=== Source material ===
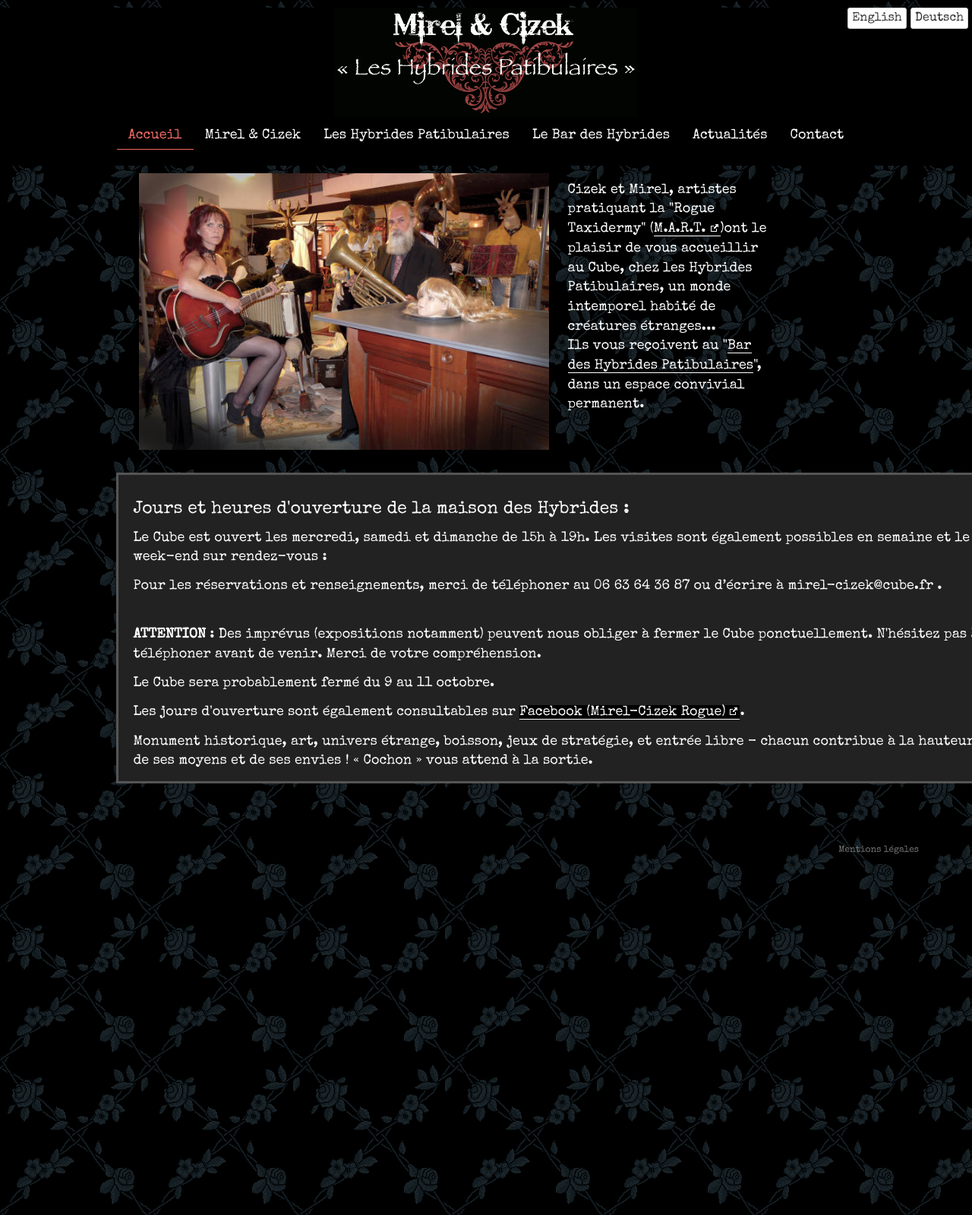
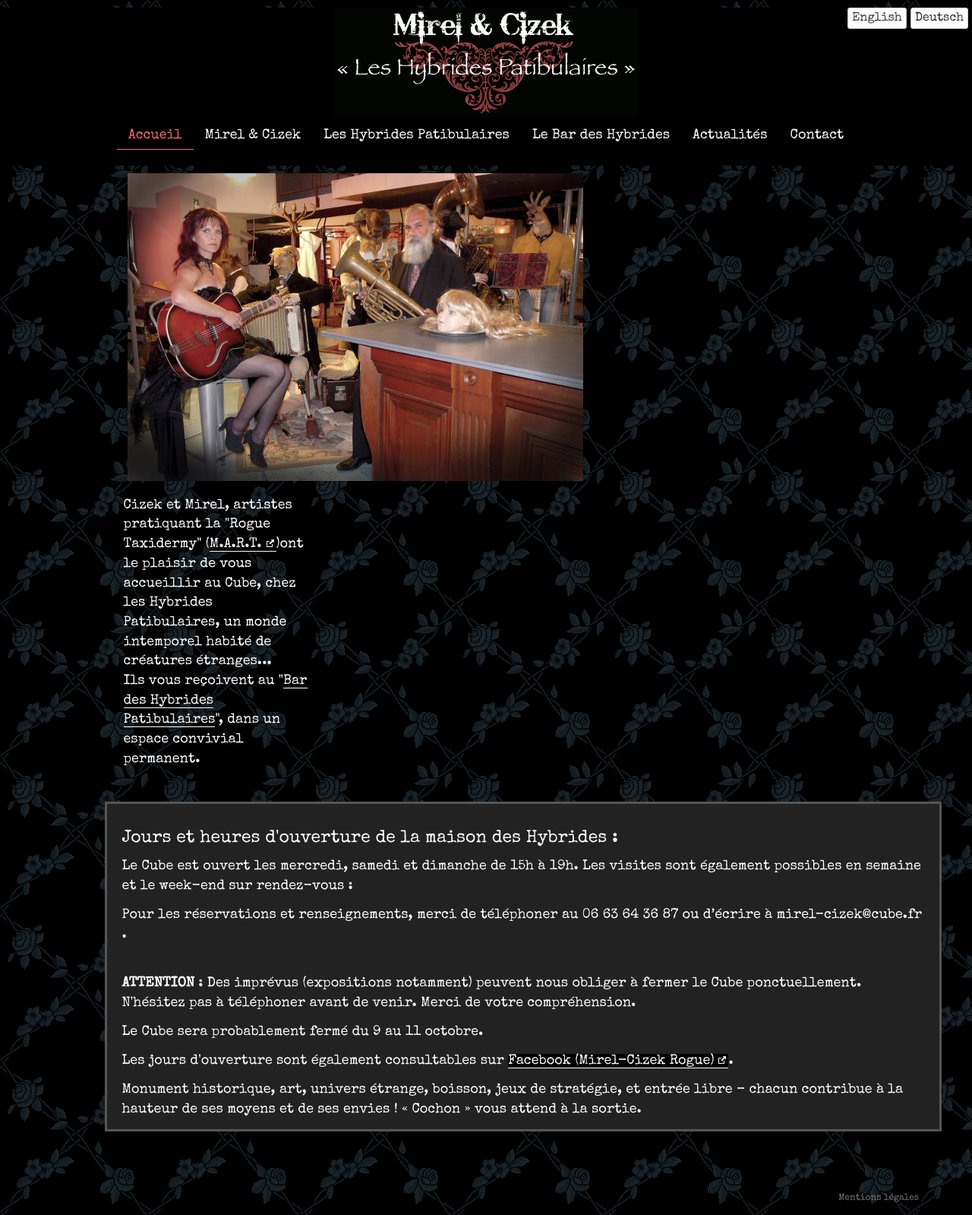
Before and after one commit to le-cube/le-cube.github.io, a Jekyll site: the page built from index.html, in a window 1280 px wide. Shown: the whole page at 76% size. Built offline with Jekyll 4.4.1, drawn with Linux system fonts in a browser that asks for light colours.

Commit message:
Update index.html

```diff
--- a/index.html
+++ b/index.html
@@ -6,8 +6,8 @@
 ---
 
 <div class="row">
-  <div class="col-md-12 col-md-offset-1">
-    <div class="col-md-6 homeSidebar">
+  <div class="col-md-14 col-md-offset-1">
+    <div class="col-md-10 homeSidebar">
       <img src="{{ site.baseurl }}/img/mirel-cizek-au-bar-des-hybrides-patibulaires.jpg" alt="Mirel & Cizek au Bar des Hybrides Patibulaires" class="img-responsive">
 
     </div>
```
===
What to produce = Output the records exactly. Drop the images.

Your solution =
Before and after one commit to le-cube/le-cube.github.io, a Jekyll site: the page built from index.html, in a window 1280 px wide. Shown: the whole page at 76% size. Built offline with Jekyll 4.4.1, drawn with Linux system fonts in a browser that asks for light colours.

Commit message:
Update index.html

```diff
--- a/index.html
+++ b/index.html
@@ -6,8 +6,8 @@
 ---
 
 <div class="row">
-  <div class="col-md-12 col-md-offset-1">
-    <div class="col-md-6 homeSidebar">
+  <div class="col-md-14 col-md-offset-1">
+    <div class="col-md-10 homeSidebar">
       <img src="{{ site.baseurl }}/img/mirel-cizek-au-bar-des-hybrides-patibulaires.jpg" alt="Mirel & Cizek au Bar des Hybrides Patibulaires" class="img-responsive">
 
     </div>
```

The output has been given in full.